A growing number of applications, including smartphone cameras, depend on microlens arrays to boost performance, for example by compensating for the “dead space” around detector pixels. However, although micro-optics are commercially available, they can be prohibitively expensive to fabricate and hard to add to existing devices. Even with traditional microlens fabrication methods (see single point diamond turning) such as photolithography, it is difficult to integrate lenses or to make very densely packed microlens arrays. A newly developed technology called laser catapulting could make it much easier and less expensive to fabricate micro-optics and tailor their properties such as shape or refractive power.
The new laser-additive method creates microlenses each using a single laser pulse and allows microlenses and microlens arrays to be fabricated directly on cameras or solar cells if desired.

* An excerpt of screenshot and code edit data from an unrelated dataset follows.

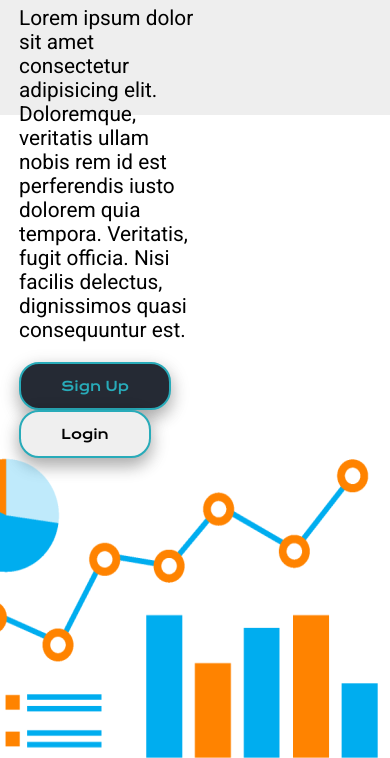
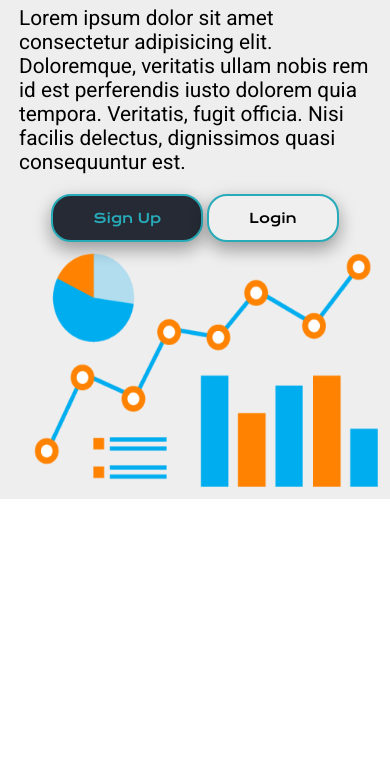
Before and after one commit to AhmedSakr54/Landing-page, a plain HTML site: page index.html in a window 390 px wide. Shown: the part 324-1082 px from the top of the page. After the commit the page ends 844 px from the top, so only its background shows below. Drawn offline with nearby package versions, Linux system fonts and the light colour scheme.

Commit message:
Add flexibility when resizing client window

```diff
--- a/index.html
+++ b/index.html
@@ -30,7 +30,9 @@
             <button class="btn sign-up">Sign Up</button>
             <Button class="btn login">Login</Button>
         </div>
-        <img src="images/Daco_4671922.png" alt="analytics">
+        <div class="intro-img">
+            <img src="images/Daco_4671922.png" alt="analytics">
+        </div>
     </section>
 
 
--- a/styles.css
+++ b/styles.css
@@ -71,13 +71,14 @@ body {
 /* Start introduction section */
 #introduction {
     background-color: #eee;
-    height: 20rem;
     padding: 3%;
+    display: flex;
+    flex-wrap: nowrap;
+    align-content: space-between;
 }
 /* div for title and paragraph */
 .brief {
-    margin: 0% 2% 0%;
-    float: left;
+    margin: 0% 2%;
     width: 50%;
 }
 .title {
@@ -94,7 +95,25 @@ body {
 }
 
 /* this img is not a part of brief div */
-#introduction img {
-    float: right;
+.intro-img {
+    padding-left: 6%;
+}
+.intro-img img{
+    width: 100%;
+    height: 100%;
+    max-height: 450px;
 }
 /* End introduction section */
+
+@media only screen and (max-width: 675px) {
+    #introduction {
+        flex-wrap: wrap;
+    }
+    .brief {
+        width: 100%;
+        text-align: center;
+    }
+    .intro-img {
+        margin-top: 3%;
+    }
+}
```
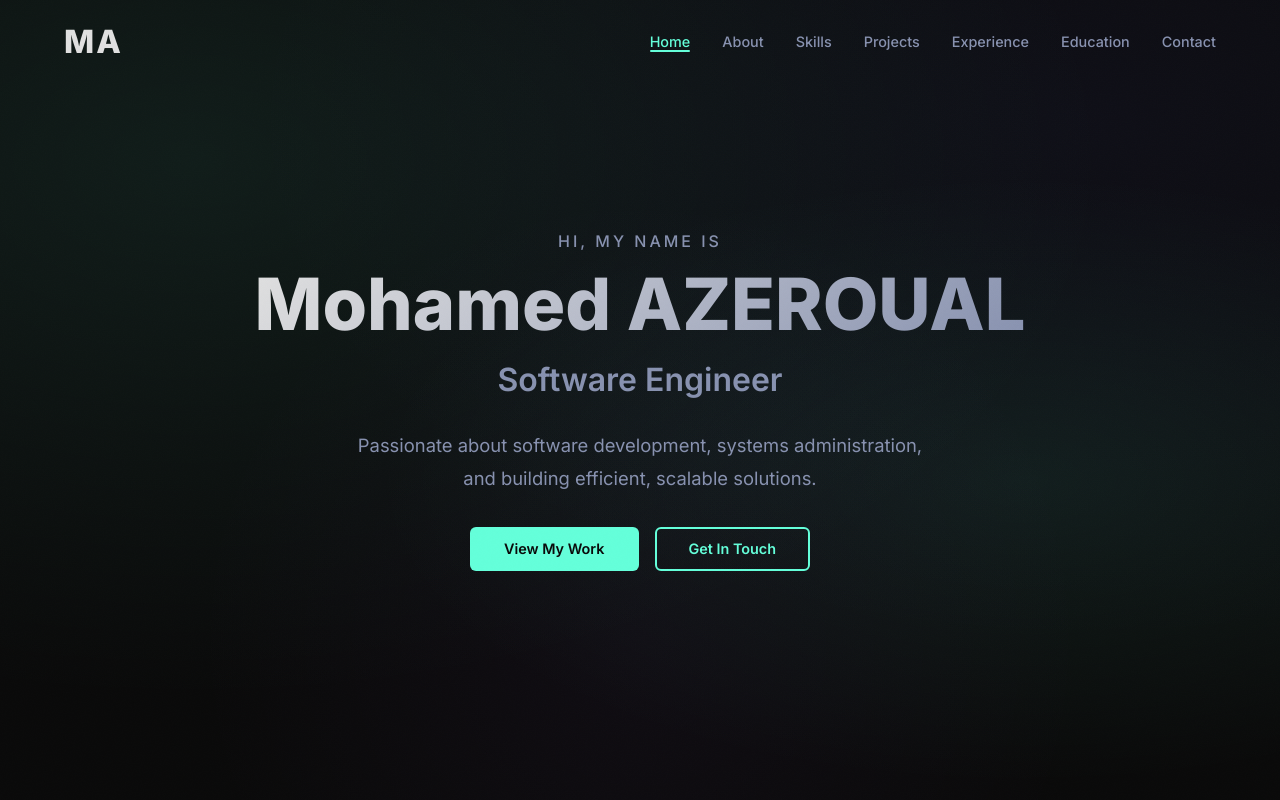
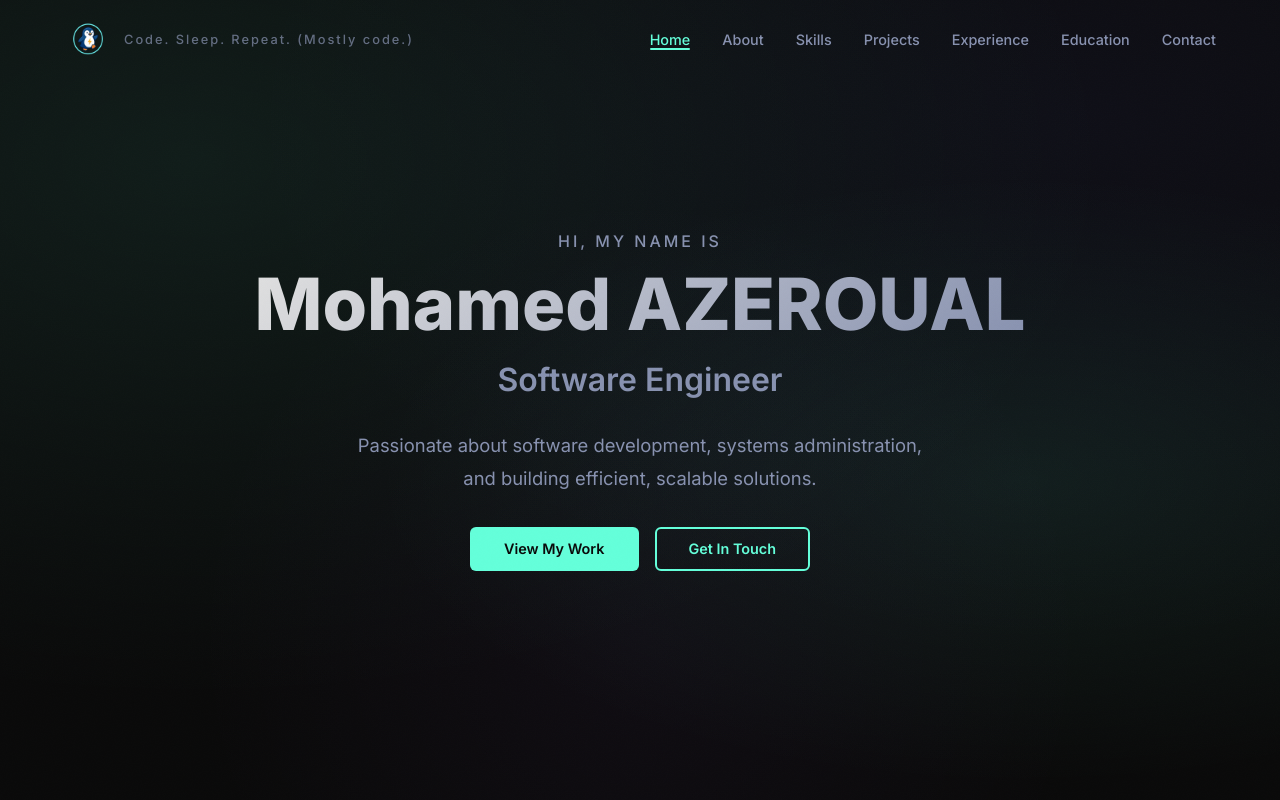
Before and after one commit to voidMed/Portfolio-Website, a React (Vite) app: page / in a window 1280 px wide. Shown: the top 800 px of the page. Built offline with nearby package versions, Linux system fonts and the light colour scheme.

Commit message:
Add random tagline rotation on icon click

```diff
--- a/src/App.css
+++ b/src/App.css
@@ -25,6 +25,8 @@
 }
 
 .nav-brand {
+  display: flex;
+  align-items: center;
   font-size: var(--fs-lg);
   font-weight: var(--fw-800);
   color: var(--clr-text);
@@ -35,6 +37,21 @@
 
 .nav-brand:hover {
   opacity: 0.7;
+}
+
+.nav-logo {
+  block-size: 48px;
+  inline-size: auto;
+  border-radius: var(--radius-sm);
+}
+
+.nav-tagline {
+  font-size: var(--fs-xs);
+  color: var(--clr-text-muted);
+  font-weight: var(--fw-500);
+  margin-inline-start: var(--space-sm);
+  opacity: 0.7;
+  white-space: nowrap;
 }
 
 .nav-links {
--- a/src/components/Navbar.jsx
+++ b/src/components/Navbar.jsx
@@ -10,10 +10,54 @@ const sections = [
   { id: 'contact', label: 'Contact' },
 ];
 
+const taglines = [
+  "If you're reading this, welcome to the chaos.",
+  "Tiny icon, big personality.",
+  "This little guy approves your visit.",
+  "Turning coffee into code ☕",
+  "Building stuff… occasionally breaking it.",
+  "I debug faster than I panic.",
+  "Yes, this portfolio is responsive. Unlike me sometimes.",
+  "Code. Sleep. Repeat. (Mostly code.)",
+  "Still loading my life choices…",
+  "Bug-free? Bold assumption.",
+  "Professional button clicker.",
+  "Ctrl+Z doesn't work in life.",
+  "Powered by coffee & confusion.",
+  "I promise the bugs are features.",
+  "404: Social life not found.",
+  "Currently pretending I know what I'm doing.",
+  "Made with code, chaos, and caffeine.",
+  "Hi there, snooper.",
+  "This means nothing. Enjoy.",
+  "Okay fine, you win.",
+  "Just vibing here.",
+  "404: purpose not found.",
+  "You clicked it. Respect.",
+  "Nice find!",
+  "Still here? Wow.",
+  "This is my favorite pixel.",
+];
+
 export default function Navbar() {
   const [scrolled, setScrolled] = useState(false);
   const [active, setActive] = useState('hero');
   const [menuOpen, setMenuOpen] = useState(false);
+  const [tagline, setTagline] = useState(
+    () => taglines[Math.floor(Math.random() * taglines.length)]
+  );
+
+  const handleBrandClick = (id) => {
+    setMenuOpen(false);
+    document.getElementById(id)?.scrollIntoView({ behavior: 'smooth' });
+    if (Math.random() < 0.6) {
+      let next;
+      do {
+        next = taglines[Math.floor(Math.random() * taglines.length)];
+      } while (next === tagline);
+      setTagline(next);
+    }
+  };
 
   useEffect(() => {
     const onScroll = () => {
@@ -40,8 +84,9 @@ export default function Navbar() {
 
   return (
     <nav className={`navbar ${scrolled ? 'scrolled' : ''}`}>
-      <div className="nav-brand" onClick={() => handleClick('hero')}>
-        MA
+      <div className="nav-brand" onClick={() => handleBrandClick('hero')}>
+        <img src="/image.png" alt="MA" className="nav-logo" />
+          <span className="nav-tagline">{tagline}</span>
       </div>
       <div className={`nav-toggle ${menuOpen ? 'open' : ''}`} onClick={() => setMenuOpen(!menuOpen)}>
         <span></span><span></span><span></span>
```
Also changed, not shown: public/image.png.
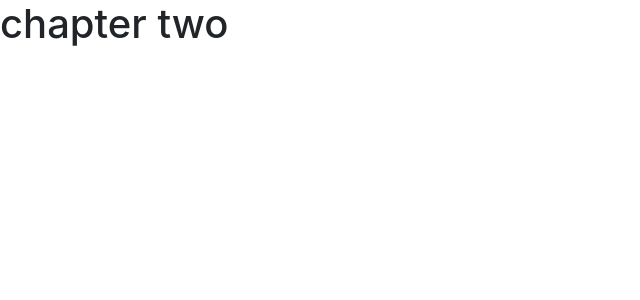
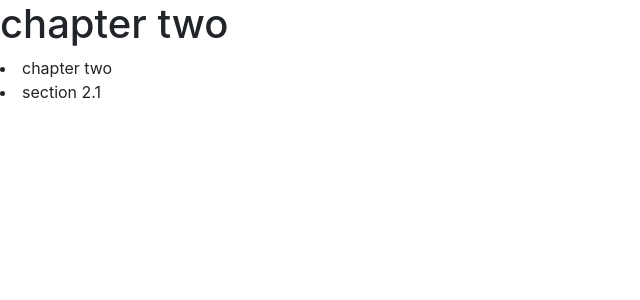
Before and after one commit to reedeeng/book, a Jekyll site: the page built from _chapter-2/index.md, in a window 1280 px wide. Shown: the top 300 px of the page, without its empty margins (0-640 px from the left). Built offline with Jekyll 4.4.1, drawn with Linux system fonts in a browser that asks for light colours; part of the change alters nothing that is shown.

Commit message:
Update chapter.html

```diff
--- a/_layouts/chapter.html
+++ b/_layouts/chapter.html
@@ -6,6 +6,6 @@ layout: default
 
 {{ content }}
 
-{% for section in site.collections[page.chapter] %}
+{% for section in site[page.chapter] %}
 <li>{{ section.title }}</li>
 {% endfor %}
```
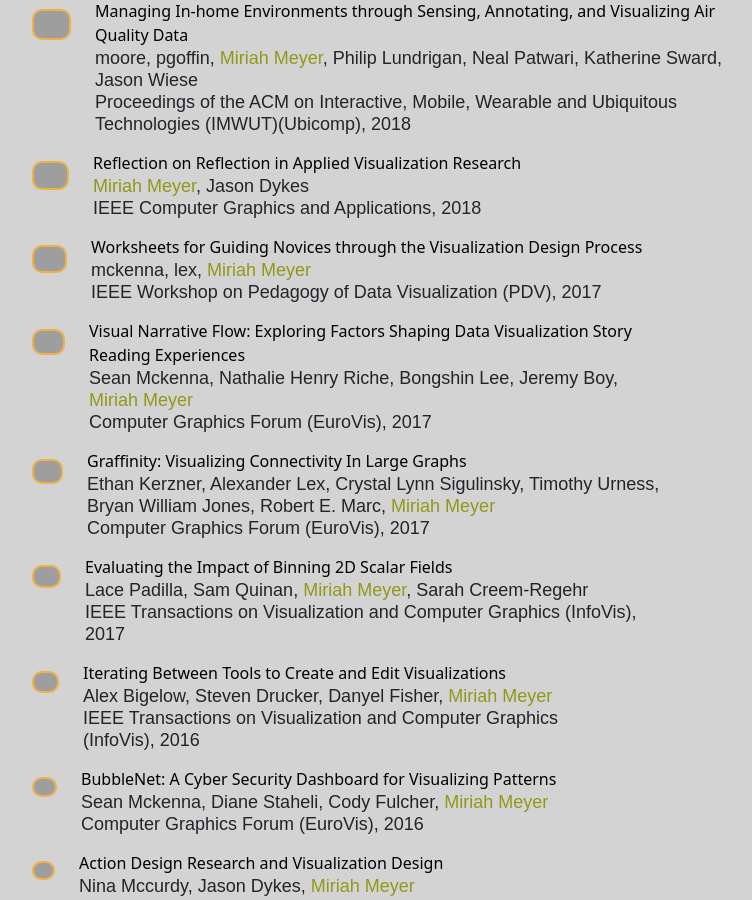
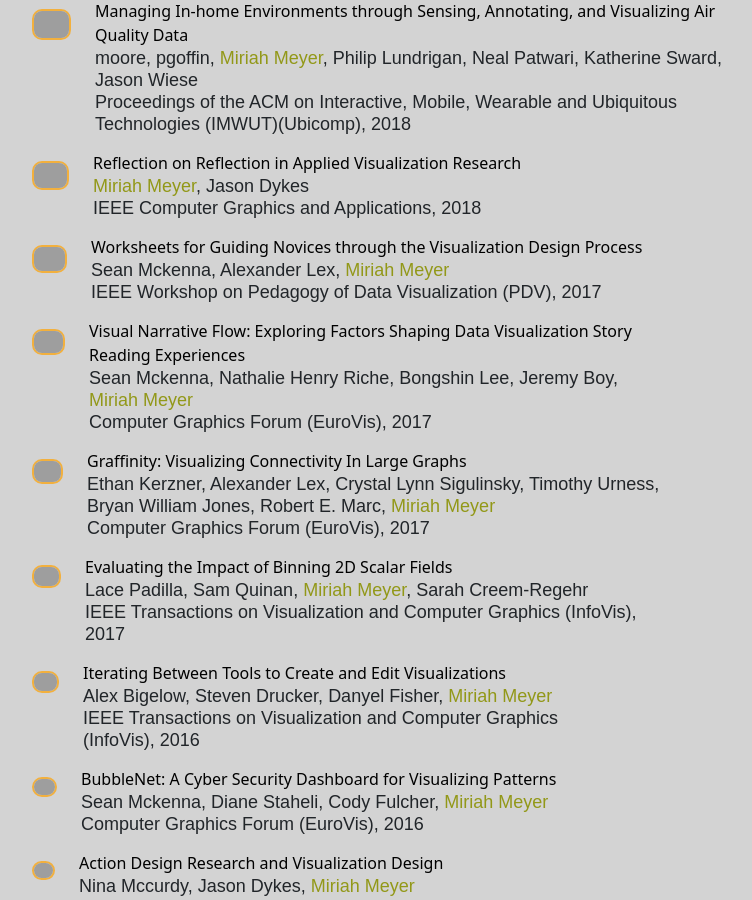
Before and after one commit to visidlab/visidlab.github.io, a Jekyll site: the page built from publications.md, in a window 1280 px wide and 900 px high, scrolled down 1552 px, cut to the strip 0-900 px from the top of the window. Shown: the whole strip, without its empty margins (50-802 px from the left). Built offline with Jekyll 4.4.1, drawn with Linux system fonts in a browser that asks for light colours; some web fonts are replaced; grey boxes are pictures that could not be loaded.

Commit message:
Update 2017_pdv_daf-worksheets.md

```diff
--- a/_publications/2017_pdv_daf-worksheets.md
+++ b/_publications/2017_pdv_daf-worksheets.md
@@ -9,8 +9,8 @@
 image_large: 2017_pdv_daf-worksheets-teaser.png
 
 authors:
-- mckenna
-- lex
+- Sean Mckenna
+- Alexander Lex
 - meyer
 
 journal-short: PDV
```
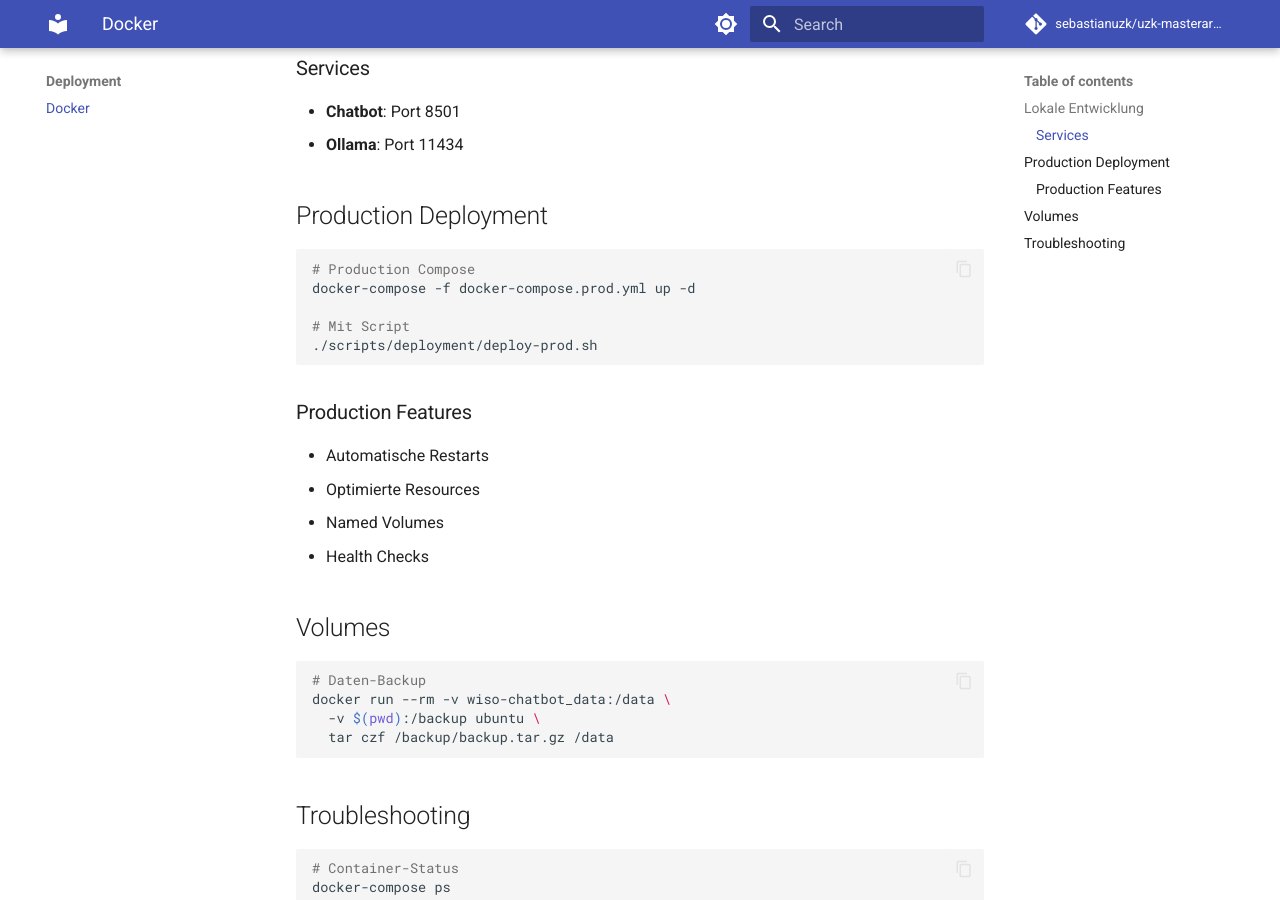
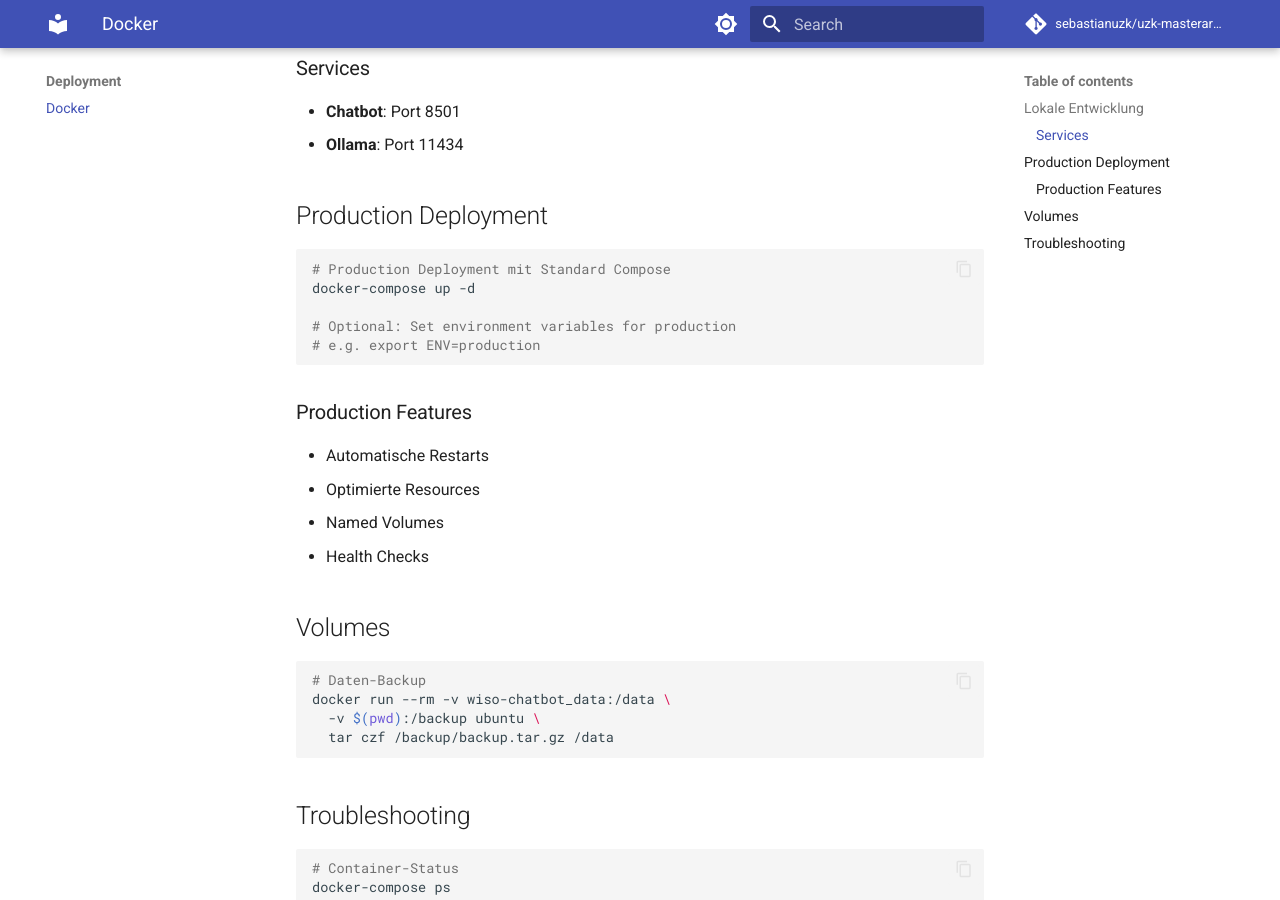
Before and after one commit to sebastianuzk/uzk-masterarbeit, an MkDocs documentation site: the page built from docs/deployment/docker.md, in a window 1280 px wide and 900 px high, scrolled down 431 px. Built offline with MkDocs 1.6.1 and Material for MkDocs 9.7.7, drawn with Linux system fonts in a browser that asks for light colours; comment, search, counter and statistics services are not loaded.

Commit message:
fix: address review feedback from PR #10
Co-authored-by: sebastianuzk <151164579+sebastianuzk@users.noreply.github.com>

````diff
--- a/docs/deployment/docker.md
+++ b/docs/deployment/docker.md
@@ -21,11 +21,11 @@ docker-compose down
 ## Production Deployment
 
 ```bash
-# Production Compose
-docker-compose -f docker-compose.prod.yml up -d
+# Production Deployment mit Standard Compose
+docker-compose up -d
 
-# Mit Script
-./scripts/deployment/deploy-prod.sh
+# Optional: Set environment variables for production
+# e.g. export ENV=production
 ```
 
 ### Production Features
--- a/requirements.txt
+++ b/requirements.txt
@@ -24,6 +24,7 @@ httpx>=0.25.0               # Async HTTP-Client
 # Testing
 pytest>=7.0.0
 pytest-asyncio>=0.21.0      # Async-Tests
+pytest-timeout>=2.1.0       # Test timeouts
 
 # ============================================================================
 # WEB SCRAPER DEPENDENCIES
````
Also changed, not shown: README.md (+5 -7 lines), 3 other files.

A laser pulse removes and catapults a microdisk from a thin polymeric film and drops it onto a defined region of interest. The polymer in the microdisk is then heated so it can thermally reflow, allowing capillary forces to shape the microdisk into a round lens. Changing the shape of the laser beam allows the fabrication of microlenses with different focusing properties or shapes, such as rectangular, triangular, or circular. The method could be used to reproducibly produce microlenses with radii between 50 and 250 μm and very high smoothness.